This whole concept of buying seasonally is something that doesn’t seem to have much significance anymore. I mean, you can go to the grocery store and buy asparagus in February. There is not a place in the US that can grow asparagus in February. It has probably been flown up from Chile’ some 6,000 miles away. This is as far from sustainability as it gets! The amount of fuel and time it took to get to your plate is ridiculous, never mind the fact that it tastes like an inner tube. Avoiding non-seasonal foods saves petroleum, supports your local economy and is healthier for you!
I am using asparagus as an example; most of the foods in the US are seasonal. Animals also are seasonal. The old timers used to say "Spring Chicken" because that’s when the chickens were slaughtered to be eaten in the spring and summer months. Other animals such as cattle and pigs were raised for slaughtered during the winter months. Of course, I am not advocating eating animals, and if you do, please ensure that they were raised and slaughtered humanely (don’t cheap out, spend the extra cash for a clear conscious).
It’s completely understandable that there are times and instances when eating in season and buying locally may be unfeasible (e.g. buying bananas, which are not grown in the US). However, every little bit counts and every person that practices this makes a difference!!!

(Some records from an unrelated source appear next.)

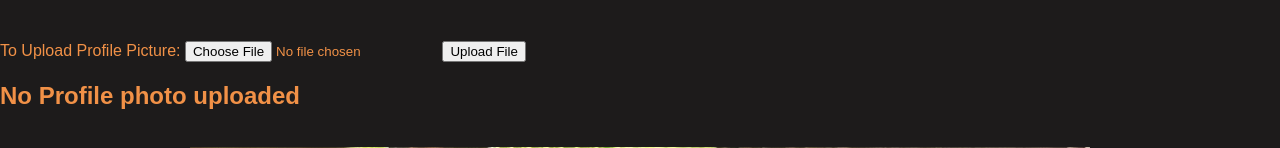
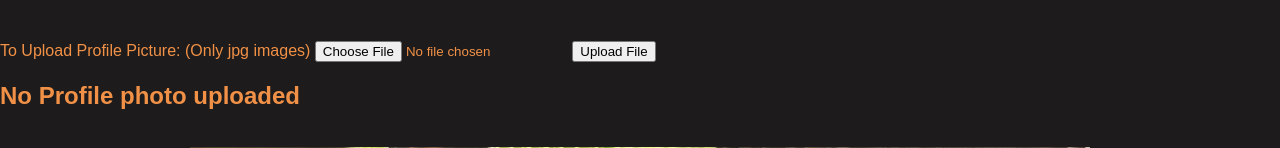
Before and after one commit to jeforget/web-slingers, a Flask app: template templates/logged_in.html in a window 1280 px wide. Shown: the part 239-387 px from the top of the page. Run offline with Flask 3, Linux system fonts and the light colour scheme; the template is opened without the code that fills it, so the values that code supplies are empty.

Commit message:
Updated to say only jpg images

```diff
--- a/app.py
+++ b/app.py
@@ -86,8 +86,7 @@ def login():
             session["auth"] = True
             session["profile_photo"] = None
             response = make_response(redirect(url_for('index')))
-            response.set_cookie("Auth_token", auth_token, httponly=True)
-
+            response.set_cookie("Auth_token", auth_token, httponly=True, max_age=3600)
             return response
 
         return render_template("login.html")
@@ -259,6 +258,8 @@ def profile_photo():
         return render_template("index.html")
     return render_template("logged_in.html")
 
+
+
 @app.after_request
 def set_response_headers(response):
     response.headers['X-Content-Type-Options'] = 'nosniff'
--- a/templates/logged_in.html
+++ b/templates/logged_in.html
@@ -25,7 +25,7 @@
     </div>
     <br>
     <form action="{{ url_for('profile_photo') }}" enctype="multipart/form-data" method="POST">
-    <label> To Upload Profile Picture:
+    <label> To Upload Profile Picture: (Only jpg images)
         <input id="profilePhotoUpload" type="file" name="fileToUpload"/>
     </label>
         <input type="submit" value="Upload File">
--- a/templates/post.html
+++ b/templates/post.html
@@ -23,7 +23,7 @@
     {% for post in posts %}
         <div class="post" id="post-{{ post._id }}">
             <p><strong>{{ post.username }}</strong> posted:</p>
-            <img src="{{ url_for('static', filename='profilePics/'+post.username + 'profile_photo.jpg') }}" alt="Profile Picture" style="height: 50px; width: 50px;">
+            <img src="{{ url_for('static', filename='profilePics/'+ post.username + 'profile_photo.jpg') }}" alt="Profile Picture" style="height: 50px; width: 50px;">
             <p>{{ post.content | safe }}</p>
             <button class="like-button" data-post-id="{{ post._id }}">Like</button>
             <span id="like-count-{{ post._id }}">{{ post.likes | default(0) }}</span>
```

I am not going to include benefits of being vegetarian (even one day a week) this week because this email is getting a bit long. I have included links to what’s in season in your area, farmers markets and a recipe for Ratatouille.

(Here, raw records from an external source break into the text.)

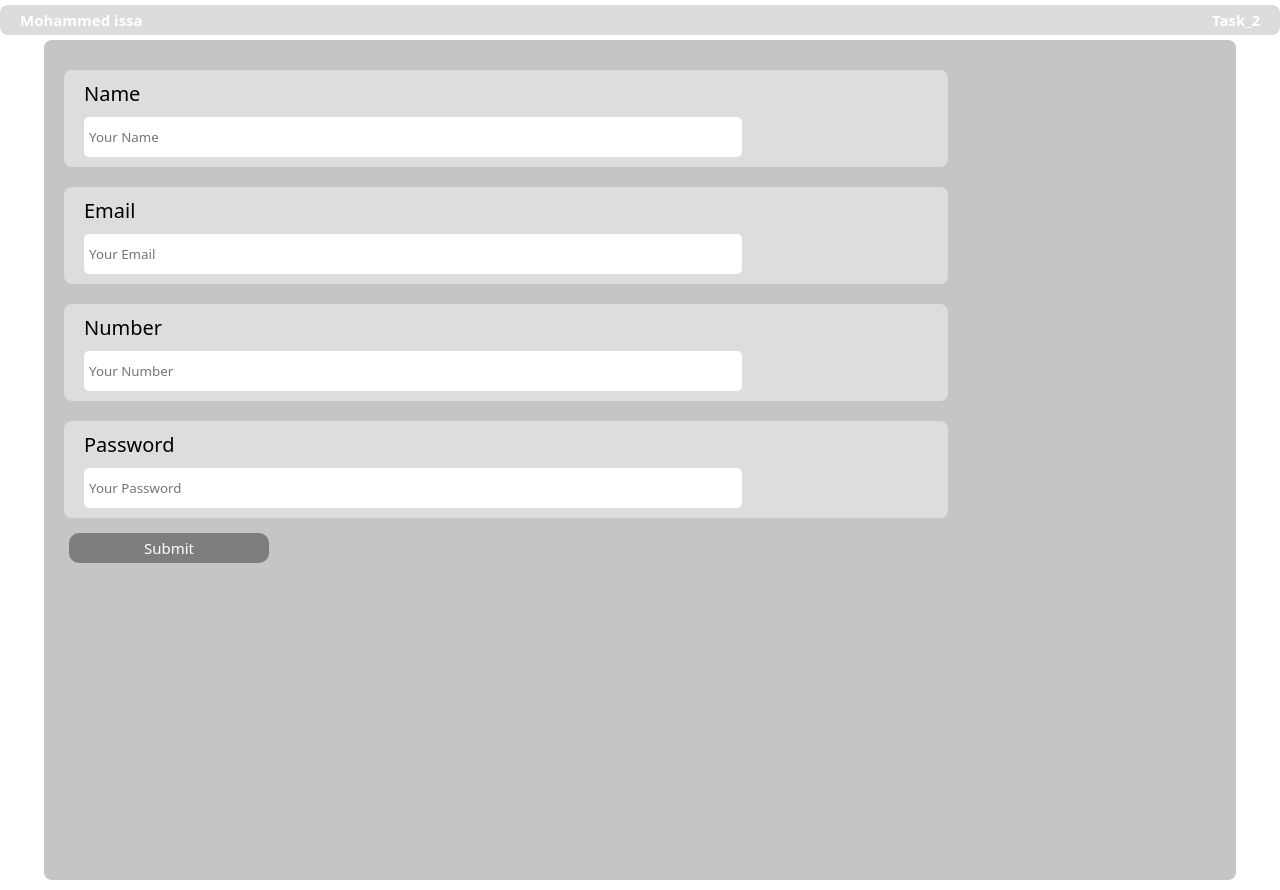
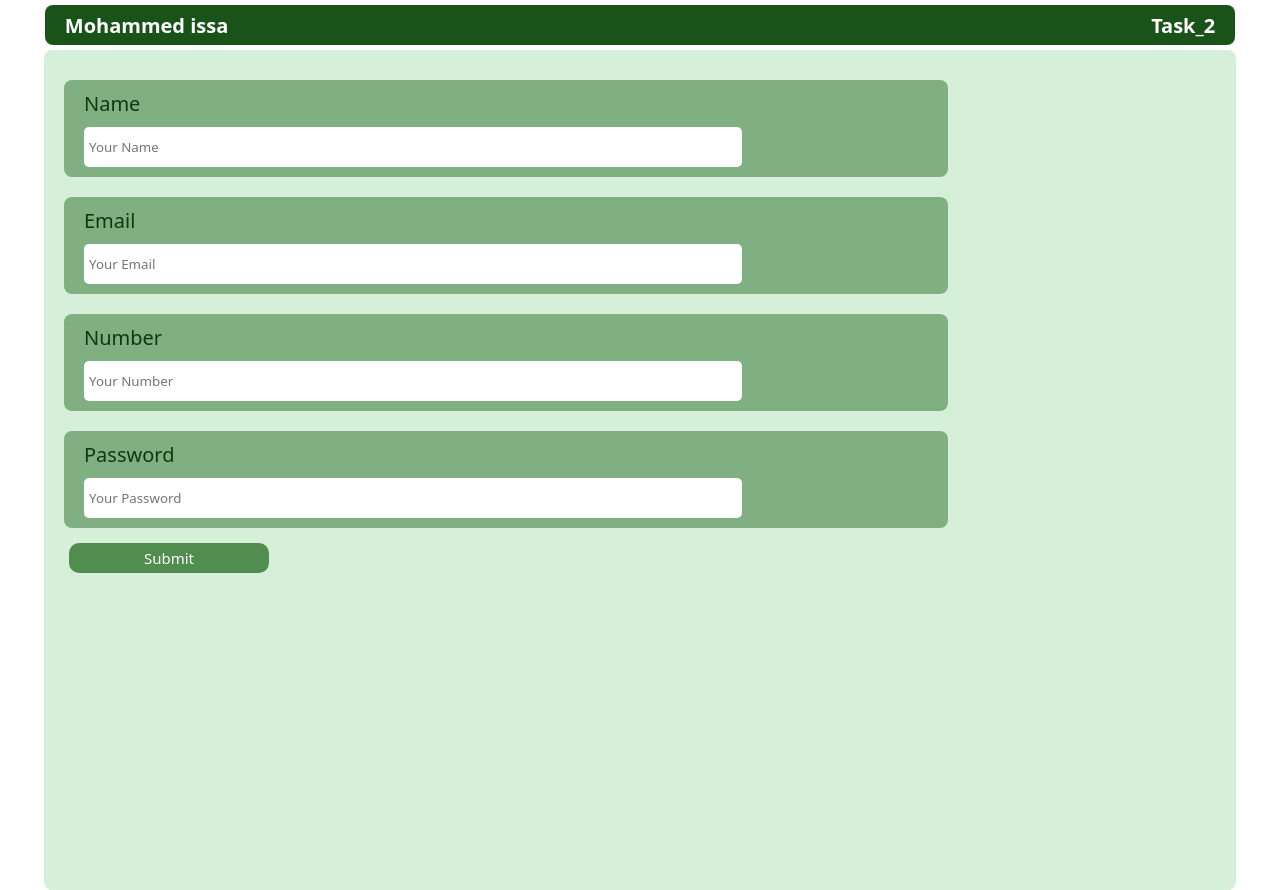
Before and after one commit to Mohammed-issa0/task-2, a plain HTML site: page index.html in a window 1280 px wide. Drawn offline with Linux system fonts and the light colour scheme.

Commit message:
the colors has optamized

```diff
--- a/style.css
+++ b/style.css
@@ -2,21 +2,28 @@
     margin: 0;
     padding: 0;
     font-family: system-ui, -apple-system, BlinkMacSystemFont, 'Segoe UI', Roboto, Oxygen, Ubuntu, Cantarell, 'Open Sans', 'Helvetica Neue', sans-serif;
-    caret-color: #a7a1a8;
+    caret-color: var(--4-color);
     overflow-x: hidden;
+}
+
+:root{
+    --f-color:#D6EFD8;
+    --s-color:#80AF81;
+    --3-color:#508D4E;
+    --4-color:#1A5319;
 }
 header{
     display: flex;
     justify-content: space-between;
     align-items: center;
     margin: 5px auto;
-    background-color: #dcdcdc;
-    width: 100%;
-    height: 30px;
+    background-color: var(--4-color);
+    width: 93%;
+    height: 40px;
     border-radius: 8px;
 }
 header div{
-    font-size: 15px;
+    font-size: 20px;
     font-weight: 800;
     color: rgb(255, 255, 255);
     margin: 0 20px;
@@ -24,7 +31,7 @@ header div{
 .container{
     width: 90%;
     height: 100vh;
-    background-color: #c5c5c5;
+    background-color: var(--f-color);
     display: flex;
     flex-direction: column;
     padding: 20px;
@@ -32,7 +39,7 @@ header div{
     border-radius: 8px;
 }
 .container div{
-    background-color: #dddddd;
+    background-color: var(--s-color);
     width: 75%;
     height: auto;
     margin: 10px 0;
@@ -42,6 +49,7 @@ header div{
 .tex{
     font-size: 20px;
     font-weight: 500;
+    color: #113810;
 }
 input{
     border: none;
@@ -56,7 +64,7 @@ input{
 .btn{
     outline: none;
     border: none;
-    background-color: #47474791;
+    background-color: var(--3-color);
     height: 30px;
     width: 200px;
     margin: 5px;
@@ -67,6 +75,6 @@ input{
     transition: .3s;
 }
 .btn:hover{
-    background-color: #949494;
+    background-color: var(--4-color);
     letter-spacing: 1.2px;
 }
```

To find a farmers market in your area, visit this easy to use link: http://www.ams.usda.gov
Fruits and Vegetables in Season in Southern California
To find out what’s in season in your state, click this link http://www.sustainabletable
This streamlined version of a classic Provençal dish freezes well, so double or triple the recipe for future meals. If desired, stir some chopped fresh basil into the vegetables just before serving.
3 Tbs. garlic-flavored olive oil
2 large tomatoes, halved and sliced 1/2-inch thick
1 medium-sized eggplant, cut into 1-inch cubes
1/2 lb. zucchini, sliced crosswise 1-inch thick
1 medium-sized red bell pepper, cut into 1-inch pieces
1. Heat oil over medium-low heat in large, deep skillet. Add tomatoes, eggplant , zucchini and bell pepper. Season to taste with salt and pepper.
2. Cover and cook, stirring occasionally, until vegetables are very tender, about 20 minutes. Serve warm.
NOTE: This is excellent when put over pasta and/or put on a pizza crust and baked in the oven.
No comments yet.